Back Injuries

From pole vaulting to pitching, there are many instances where an athlete can pull out their back on the field. Some injuries are unavoidable no matter how hard we try. When we do get injured, the next step is to consult with a professional.

Each case of back pain will have different underlying causes so each case will be treated in a different way. However, the level of care and compassion that our team of spinal experts provides will always be consistent, as will the goal of our back-pain treatments.

Overuse Injuries

Some spring sports, such as baseball and tennis, have particular movements that are extremely repetitive in nature. This means that a baseball or softball pitcher — and even a golfer — can put an extreme amount of stress on their arm. Even golfers need to be aware of overuse injuries.

These types of repetitive movements cause what are known as overuse injuries, and can lead to more serious injuries if not treated.

Strains and Sprains

Sprains are one of the most frequently suffered injuries in the U.S. These common injuries occur because of the natural limitations of the body’s ligaments, which are the fibrous tissues that connect two bones together at the joints.

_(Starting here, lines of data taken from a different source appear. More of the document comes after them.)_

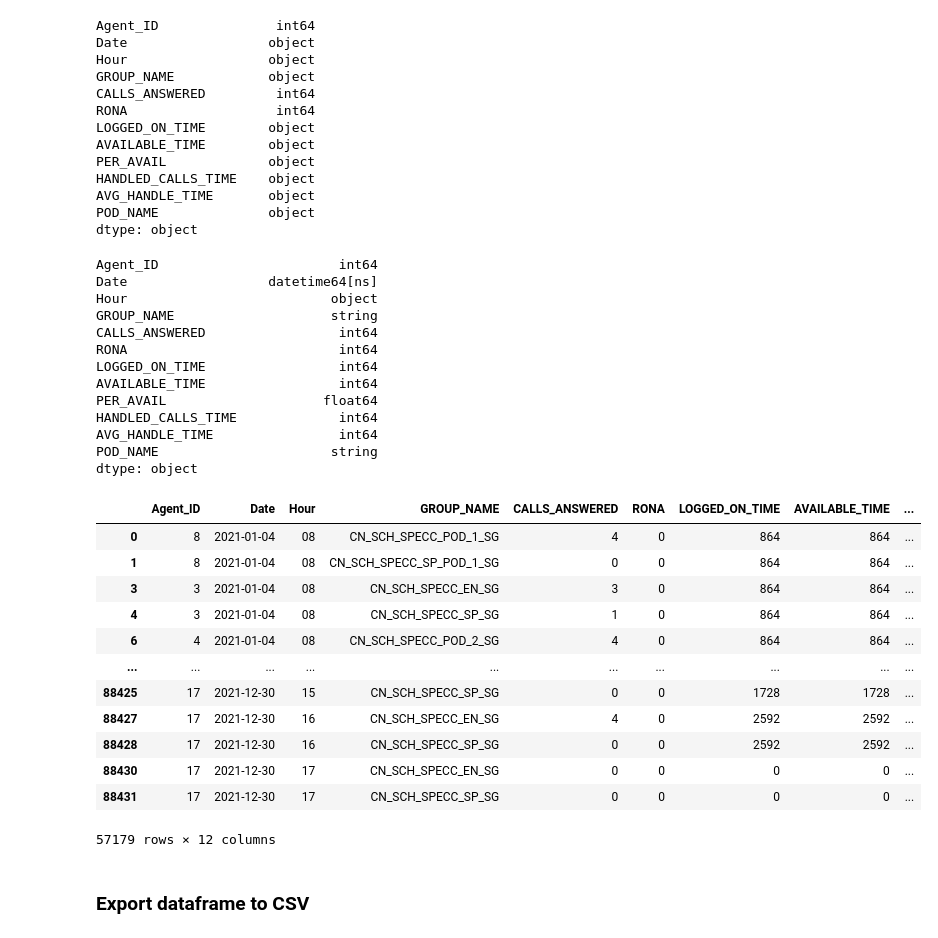
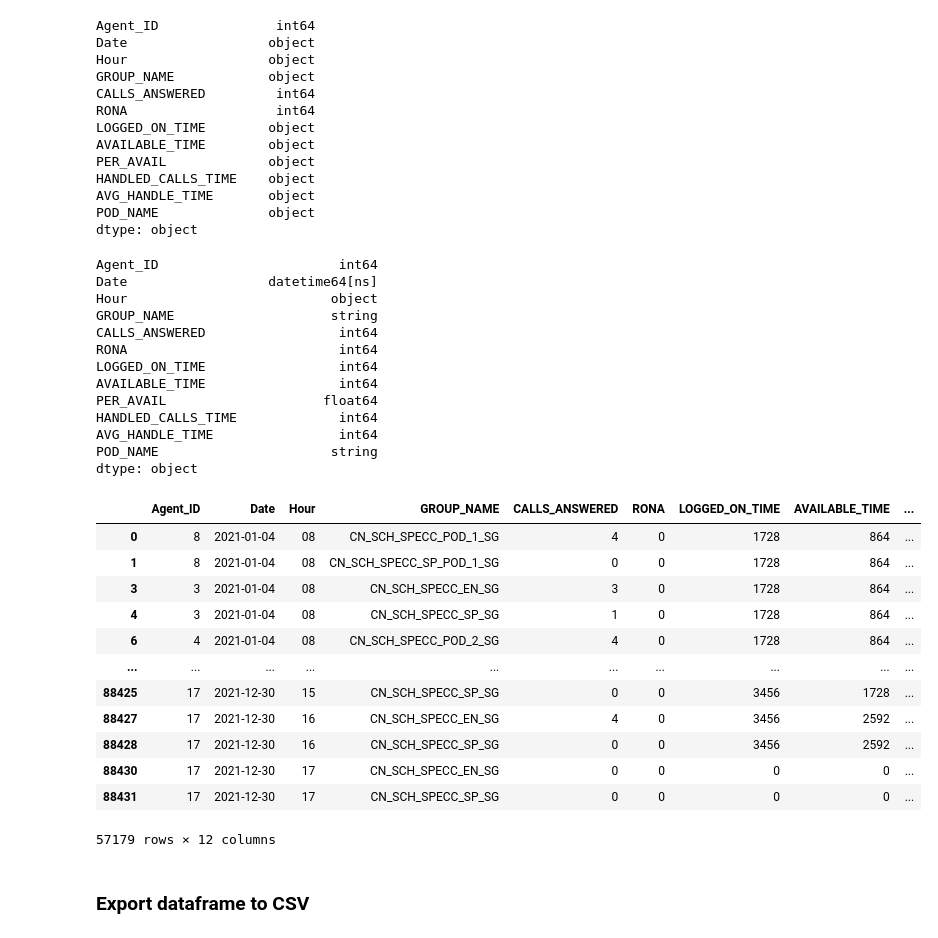
Before and after one commit to evanbruno617/Call_Response_Analysis, a Jupyter notebook: Initial_Data_Cleanup.ipynb, the cells around one changed output. Cells and saved outputs as stored; diff of their text form; code cells hidden in the pictures.

Commit message:
Fixed error in Available Time in cleanup data

```diff
--- a/Initial_Data_Cleanup.ipynb
+++ b/Initial_Data_Cleanup.ipynb
@@ -6,9 +6,9 @@ from datetime import datetime
 from re import search
 # %%
 # Files to load
-agentstate_to_load = "Working_Folder/Final_Project/call_center_data_2021/Agent_State_Summary_Hourly_2021.csv"
-notready_to_load = "Working_Folder/Final_Project/call_center_data_2021/Agent_Not_Ready_Detail_2021.csv"
-calltype_to_load = "Working_Folder/Final_Project/call_center_data_2021/Call_Type_Historical_Fields_Hourly_2021.csv"
+agentstate_to_load = "Final_Project/call_center_data_2021/Agent_State_Summary_Hourly_2021.csv"
+notready_to_load = "Final_Project/call_center_data_2021/Agent_Not_Ready_Detail_2021.csv"
+calltype_to_load = "Final_Project/call_center_data_2021/Call_Type_Historical_Fields_Hourly_2021.csv"
 # %% [markdown]
 ## Clean Agent State Summary file
 # %%
@@ -217,7 +217,7 @@ def get_seconds(time_str):
     return int(hh) * 3600 + int(mm) * 60 + int(ss)
 
 Agent_State_Summary_df['LOGGED_ON_TIME'] = Agent_State_Summary_df['LOGGED_ON_TIME'].astype('string')
-Agent_State_Summary_df['LOGGED_ON_TIME'] = Agent_State_Summary_df['AVAILABLE_TIME'].apply(get_seconds)
+Agent_State_Summary_df['LOGGED_ON_TIME'] = Agent_State_Summary_df['LOGGED_ON_TIME'].apply(get_seconds)
 
 
 # Change AVAILABLE_TIME hh:mm:ss format to seconds
@@ -225,42 +225,42 @@ Agent_State_Summary_df['AVAILABLE_TIME'] = Agent_State_Summary_df['AVAILABLE_TIM
 Agent_State_Summary_df['AVAILABLE_TIME'] = Agent_State_Summary_df['AVAILABLE_TIME'].apply(get_seconds)
 
 
 # Change HANDLED_CALLS_TIME hh:mm:ss format to seconds
 Agent_State_Summary_df['HANDLED_CALLS_TIME'] = Agent_State_Summary_df['HANDLED_CALLS_TIME'].astype('string')
 Agent_State_Summary_df['HANDLED_CALLS_TIME'] = Agent_State_Summary_df['HANDLED_CALLS_TIME'].apply(get_seconds)
 
 
 # Change AVG_HANDLE_TIME hh:mm:ss format to seconds
 Agent_State_Summary_df['AVG_HANDLE_TIME'] = Agent_State_Summary_df['AVG_HANDLE_TIME'].astype('string')
 Agent_State_Summary_df['AVG_HANDLE_TIME'] = Agent_State_Summary_df['AVG_HANDLE_TIME'].apply(get_seconds)
 
 
 print(Agent_State_Summary_df.dtypes)
 Agent_State_Summary_df
 # %% [output]
 Agent_ID                       int64
 Date                  datetime64[ns]
 Hour                          object
 GROUP_NAME                    string
 CALLS_ANSWERED                 int64
 RONA                           int64
 LOGGED_ON_TIME                 int64
 AVAILABLE_TIME                 int64
 PER_AVAIL                    float64
 HANDLED_CALLS_TIME             int64
 AVG_HANDLE_TIME                int64
 POD_NAME                      string
 dtype: object
 |  | Agent_ID | Date | Hour | GROUP_NAME | CALLS_ANSWERED | RONA | LOGGED_ON_TIME | AVAILABLE_TIME | ... |
-| 0 | 8 | 2021-01-04 | 08 | CN_SCH_SPECC_POD_1_SG | 4 | 0 | 864 | 864 | ... |
-| 1 | 8 | 2021-01-04 | 08 | CN_SCH_SPECC_SP_POD_1_SG | 0 | 0 | 864 | 864 | ... |
-| 3 | 3 | 2021-01-04 | 08 | CN_SCH_SPECC_EN_SG | 3 | 0 | 864 | 864 | ... |
-| 4 | 3 | 2021-01-04 | 08 | CN_SCH_SPECC_SP_SG | 1 | 0 | 864 | 864 | ... |
-| 6 | 4 | 2021-01-04 | 08 | CN_SCH_SPECC_POD_2_SG | 4 | 0 | 864 | 864 | ... |
+| 0 | 8 | 2021-01-04 | 08 | CN_SCH_SPECC_POD_1_SG | 4 | 0 | 1728 | 864 | ... |
+| 1 | 8 | 2021-01-04 | 08 | CN_SCH_SPECC_SP_POD_1_SG | 0 | 0 | 1728 | 864 | ... |
+| 3 | 3 | 2021-01-04 | 08 | CN_SCH_SPECC_EN_SG | 3 | 0 | 1728 | 864 | ... |
+| 4 | 3 | 2021-01-04 | 08 | CN_SCH_SPECC_SP_SG | 1 | 0 | 1728 | 864 | ... |
+| 6 | 4 | 2021-01-04 | 08 | CN_SCH_SPECC_POD_2_SG | 4 | 0 | 1728 | 864 | ... |
 | ... | ... | ... | ... | ... | ... | ... | ... | ... | ... |
-| 88425 | 17 | 2021-12-30 | 15 | CN_SCH_SPECC_SP_SG | 0 | 0 | 1728 | 1728 | ... |
-| 88427 | 17 | 2021-12-30 | 16 | CN_SCH_SPECC_EN_SG | 4 | 0 | 2592 | 2592 | ... |
-| 88428 | 17 | 2021-12-30 | 16 | CN_SCH_SPECC_SP_SG | 0 | 0 | 2592 | 2592 | ... |
+| 88425 | 17 | 2021-12-30 | 15 | CN_SCH_SPECC_SP_SG | 0 | 0 | 3456 | 1728 | ... |
+| 88427 | 17 | 2021-12-30 | 16 | CN_SCH_SPECC_EN_SG | 4 | 0 | 3456 | 2592 | ... |
+| 88428 | 17 | 2021-12-30 | 16 | CN_SCH_SPECC_SP_SG | 0 | 0 | 3456 | 2592 | ... |
 | 88430 | 17 | 2021-12-30 | 17 | CN_SCH_SPECC_EN_SG | 0 | 0 | 0 | 0 | ... |
 | 88431 | 17 | 2021-12-30 | 17 | CN_SCH_SPECC_SP_SG | 0 | 0 | 0 | 0 | ... |
 57179 rows × 12 columns
```
Also changed, not shown: parts of 1 cell of this notebook, 3 other files.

These types of common spring sports injuries are attributed to the unnatural strain certain motions place on various joints in our bodies. Pitchers, for instance, are more likely to strain or sprain their shoulders, while tennis players are known to get ‘tennis elbow’.

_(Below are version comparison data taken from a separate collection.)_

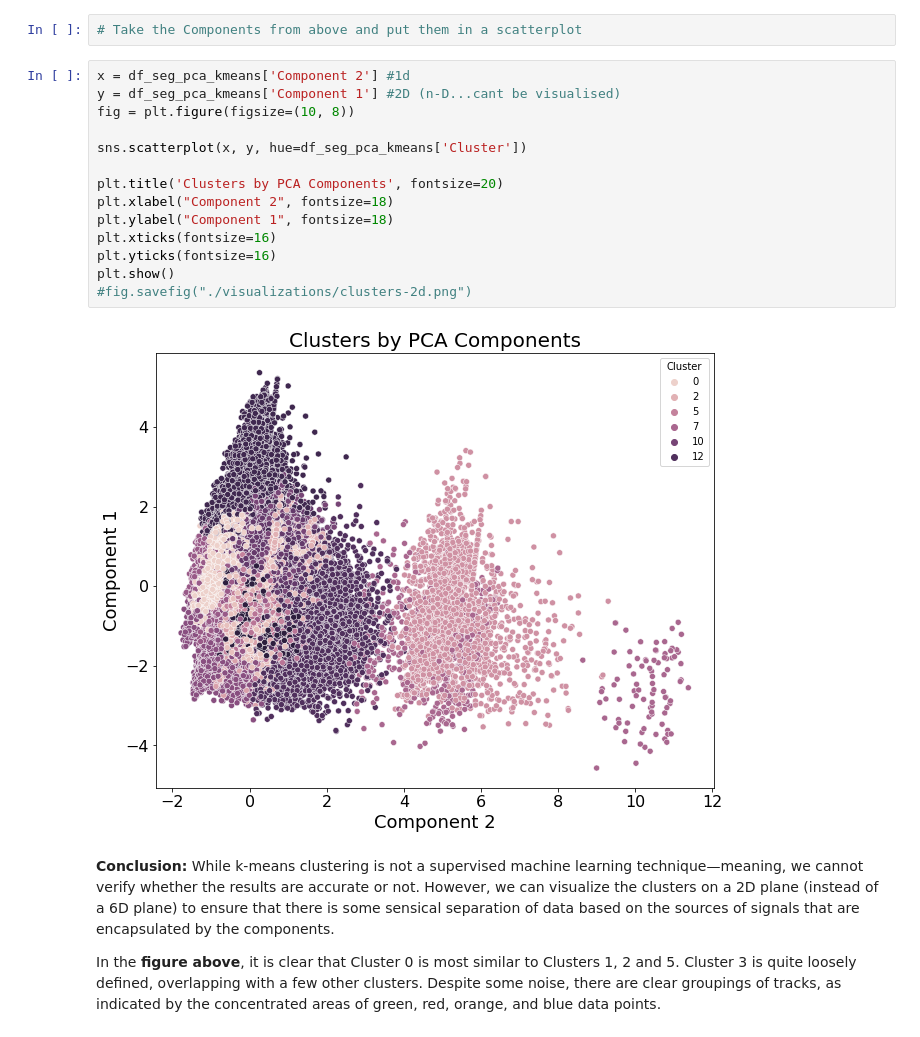
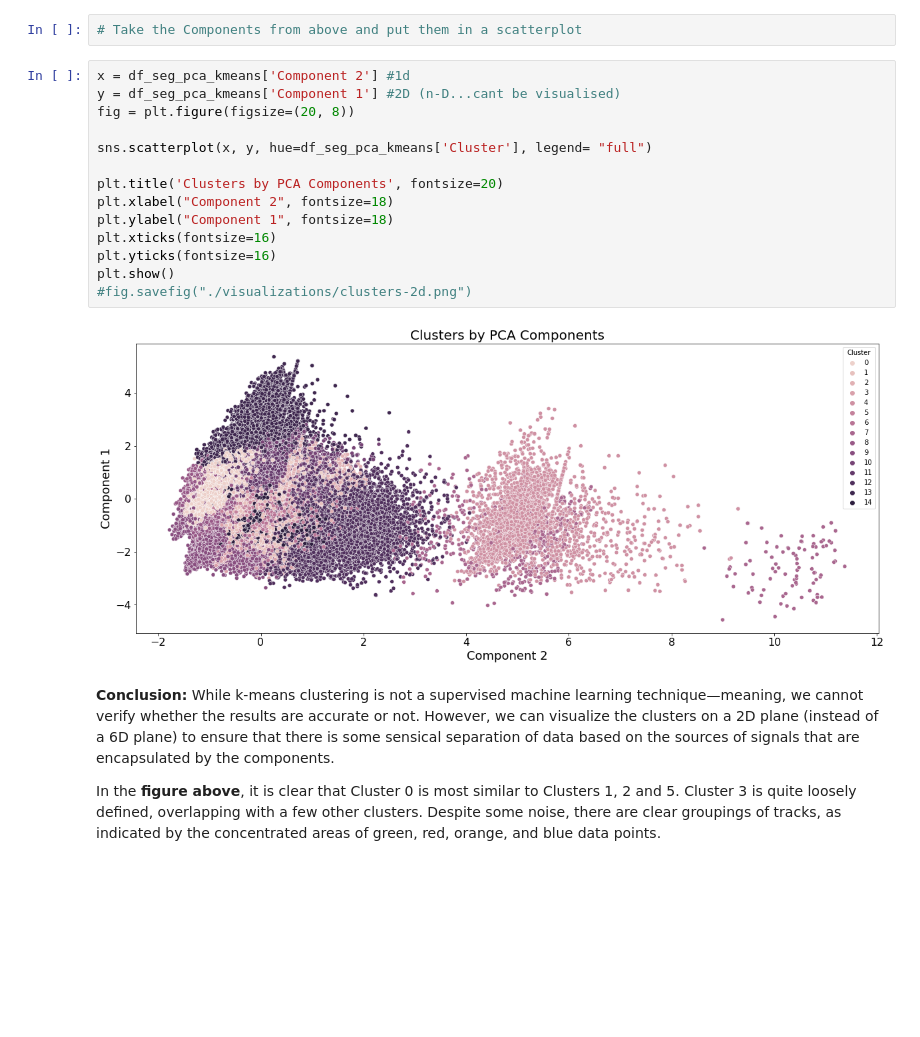
Before and after one commit to MontyPy1212/web_scraping_Marcus_Anne, a Jupyter notebook: Notebooks/Part_IV_KMeans.ipynb, the cells around one changed output. Cells and saved outputs as stored; diff of their text form; blank space fills up the shorter version.

```diff
--- a/Notebooks/Part_IV_KMeans.ipynb
+++ b/Notebooks/Part_IV_KMeans.ipynb
@@ -245,19 +290,19 @@ df_seg_pca_kmeans.head()
 # %%
 x = df_seg_pca_kmeans['Component 2'] #1d
 y = df_seg_pca_kmeans['Component 1'] #2D (n-D...cant be visualised)
-fig = plt.figure(figsize=(10, 8))
+fig = plt.figure(figsize=(20, 8))
 
-sns.scatterplot(x, y, hue=df_seg_pca_kmeans['Cluster'])
+sns.scatterplot(x, y, hue=df_seg_pca_kmeans['Cluster'], legend= "full")
 
 plt.title('Clusters by PCA Components', fontsize=20)
 plt.xlabel("Component 2", fontsize=18)
 plt.ylabel("Component 1", fontsize=18)
 plt.xticks(fontsize=16)
 plt.yticks(fontsize=16)
 plt.show()
 #fig.savefig("./visualizations/clusters-2d.png")
 # %% [output]
-[figure, old version]
+[figure, new version]
 # %% [markdown]
 **Conclusion:**
 While k-means clustering is not a supervised machine learning technique—meaning, we cannot verify whether the results are accurate or not.
```
Also changed, not shown: parts of 7 cells of this notebook, 11 other files.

The mission of our chiropractic practice is to treat disorders of the joints, muscles, and ligaments. If you have a sprain, we can help by gently manipulating the joint to relieve pain and ensure the injury heals properly.

Patellar Tendonitis (Jumper’s Knee)

Your kneecap, also known as your patella, is connected to your shin bone by a tendon called the patellar tendon. This happens as a result of overuse of your knee joints and often after extreme amounts of jumping on hard surfaces or the force of hitting the ground during a sports event.

Due to repeated stress, your tendon will likely be strained and become inflamed. Common symptoms of jumper’s knee include:

  • Pain while running, walking or jumping.
  • Pain when straightening or bending the affected leg.
  • Tenderness behind the lower part or underside of your kneecap and patellar tendon.
  • Swelling.

Diagnosing Jumper’s Knee

After reviewing your medical history and conducting a physical examination, your doctor will likely take X-rays to diagnose your jumper’s knee. After confirming a diagnosis, the best treatments of jumper’s knee typically include:

  • Strengthening exercises.
  • Elevating your knee.
  • Nonsteroidal anti-inflammatory medicines.

4 Tips for Reducing Your Chances of a Sports Injury This Spring

There is no way to completely rule out the risks associated with spring sports, but by utilizing these four precautions, you can minimize your risk of injury significantly.

  1. Always warm-up and cool-down.
  2. Always wear protective gear.
  3. Eat a healthy diet.
  4. Seek sports injury treatment if needed.

Treating Your Spring Sports Injuries at Unruh Spine Center

Whether months inside have caused you to feel new aches and strains, or you’re recovering from an existing sports injury, it’s important to consult with your doctor before getting back into the game.

At Unruh Spine Center, we not only treat current injuries but also focus on the prevention of future ones. Through a variety of sports medicine techniques, such as orthotics and chiropractic adjustments, we can help keep you on your feet and not on the sidelines.

Focusing on Your Whole-Body Health

Too often, athletes resort to painkillers to treat their discomfort. Coaches partner with our healthcare providers to encourage athletes to treat time-honored healthcare options that treat and relieve pain, rather than masking the symptoms. We offer:

  • Ultrasounds
  • Flexion-distraction
  • Stretching
  • Core-strengthening
  • Deep muscle stimulators
  • Nutrition counseling
  • Supplement therapy
  • Acupuncture
  • Sports injury massage

As well as a variety of other treatments that work to improve and maintain the athlete’s whole-body health.

To learn more about our treatments, contact our team today.